In 2001, in the midst of the second intifada, when Hadassah Hospital was seeing victims of terror on a daily basis, a Palestinian mechanic searching for scrap metal in a West Bank garbage dump saw something move. When he looked closer, he saw it was an abandoned baby. Sister Sophie, a nun who runs an orphanage in Bethlehem, took in the baby. And when she learned the baby had a rare and life-threatening heart deformity, she turned to Hadassah. Our cardiothoracic surgeon, Eli Milgalter, donated his skill and time. Today, the little girl they called Baby Salaam is living with a family in Europe. Sister Sophie and Dr. Milgalter have visited her there.
Whenever i’m at hadassah medical center, i somehow find myself in the pediatric department. Nothing tears at your heart as much as seeing a sick child. On the other hand, nothing is as glorious as being able to provide the medical care to help sick children get well. Like Baby Salaam, more than a hundred children have their hearts repaired every year at our hospitals. Babies typically come in ill and blue and a week later leave rosy-skinned and happy.

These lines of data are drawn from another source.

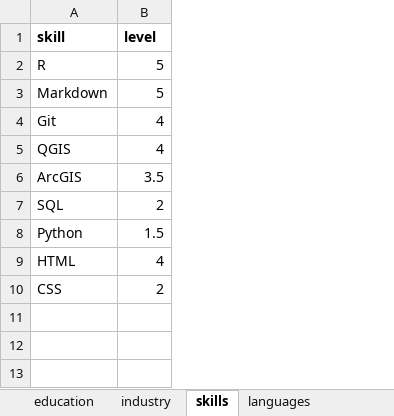
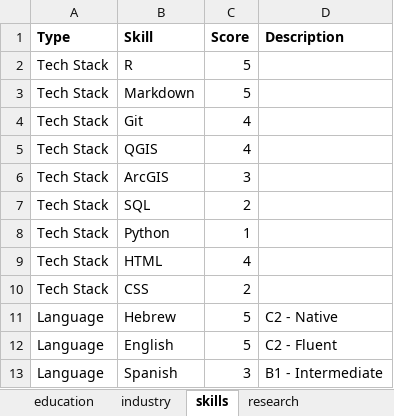
Before and after one commit to shirasal/my_cv, an Excel workbook: shira_salingre_cv_data.xlsx, sheet skills, drawn as a sheet; values as stored, in another font and other column widths than the file's, no borders; removed rows and columns are numbered as before the commit, all else as after; the diff names each change by its address in the sheet, - before the commit and + after, or states it on an @@ line.

Commit message:
added more information and improved skills section

```diff
--- a/shira_salingre_cv_data.xlsx (sheet skills)
+++ b/shira_salingre_cv_data.xlsx (sheet skills)
-sheet tab: languages
+column A, rows 2-10: all Tech Stack
+column D, empty
-row 1: skill | level
+row 1: Type | Skill | Score | Description
-C6: 3.5
+C6: 3
-C8: 1.5
+C8: 1
+row 11: Language | Hebrew | 5 | C2 - Native
+row 12: Language | English | 5 | C2 - Fluent
+row 13: Language | Spanish | 3 | B1 - Intermediate
```
Also changed, not shown: sheet industry, sheet education, other sheet tabs, formulas that keep their value, 2 other files.
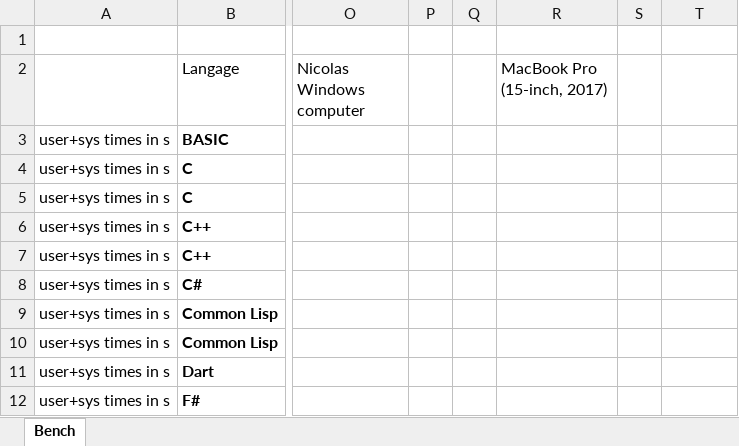
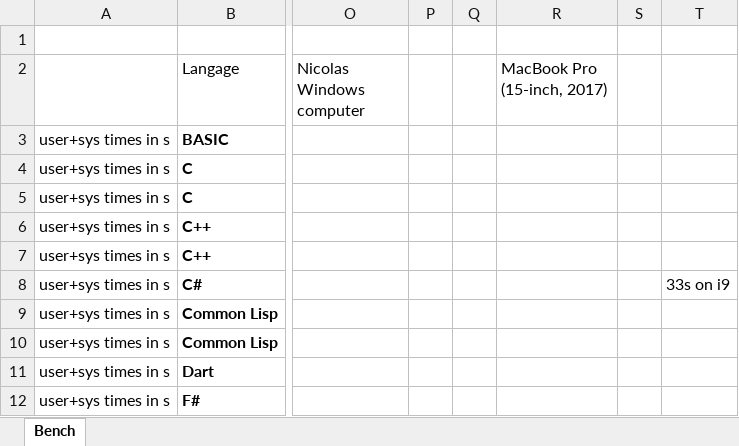
Before and after one commit to cridlig/bench, an Excel workbook: bench.xlsx, sheet Bench, drawn as a sheet; only a part is shown, gaps mark what is left out; values as stored, in another font and other column widths than the file's, no borders; the diff names each change by its address in the sheet, - before the commit and + after, or states it on an @@ line.

Commit message:
dotnet on i9

```diff
--- a/bench.xlsx (sheet Bench)
+++ b/bench.xlsx (sheet Bench)
-T8: (empty)
+T8: 33s on i9
```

We’ve developed specialties in the diseases of our region, be they the familial dysautonomia of Ashkenazi Jews or the metabolic diseases more common when other Middle Eastern cousins marry each other. Desperate parents from all over Israel and other countries bring children for life-saving treatment to our hospitals, where sophisticated laboratory examinations and exploration of genes can sometimes unravel the mystery of these diseases.
The three new floors we’ve added to the Charlotte Bloomberg Mother and Child Center will provide more space for the children who come for treatment of cancer and hematological diseases. Some remain for months; advanced cancer therapy, including stem cell transplantation pioneered at Hadassah, is long and difficult. Many of the kids are bald and skinny. But I take comfort in knowing that in our hospitals these small patients have the same recovery rates as children in any of the world’s major cancer centers. Not long ago, a beautiful little girl named Melanie came all the way from Chile to be treated for aplastic anemia, a serious disorder that results from the failure of bone marrow to produce blood cells. Bone marrow transplantation is the best option, and within a week of her arrival at Hadassah, a match was found. Melanie is back in Chile doing very well.
Our physicians cure 90 percent of the children they see with leukemia; we’re aiming for 100 percent. That’s why our staff is so deeply committed to research, not only in cancer but in many fields, whether it’s diagnosing pediatric heart problems or treating children’s lungs injured from the blast of a terror attack. Promising clinical trials with a medicine developed in conjunction with Hadassah researchers and clinicians may soon overcome the genetic malfunctions that cause cystic fibrosis.
In the early years of our working with AIDS children, the prognosis was grim. How could you get kids, many of them orphans, to take the complex daily cocktail of drugs? Our staff developed an interdisciplinary care program that included psychologists, social workers, doctors and nurses to deal with the medical, emotional and social crises as they arose. If she weren’t such a private person, I would tour the world with a certain 17-year-old who was born with full-blown AIDS and who, against all predictions and thanks to Hadassah, is today a lovely young lady with a future.
As we start 2007, I want to pass on the appreciation of countless parents and children I meet in our waiting rooms, clinics and departments. They ask me to thank “those wonderful women in America” who have given them the gift of health. And I know you join with me in the New Year’s resolution to do even more this year.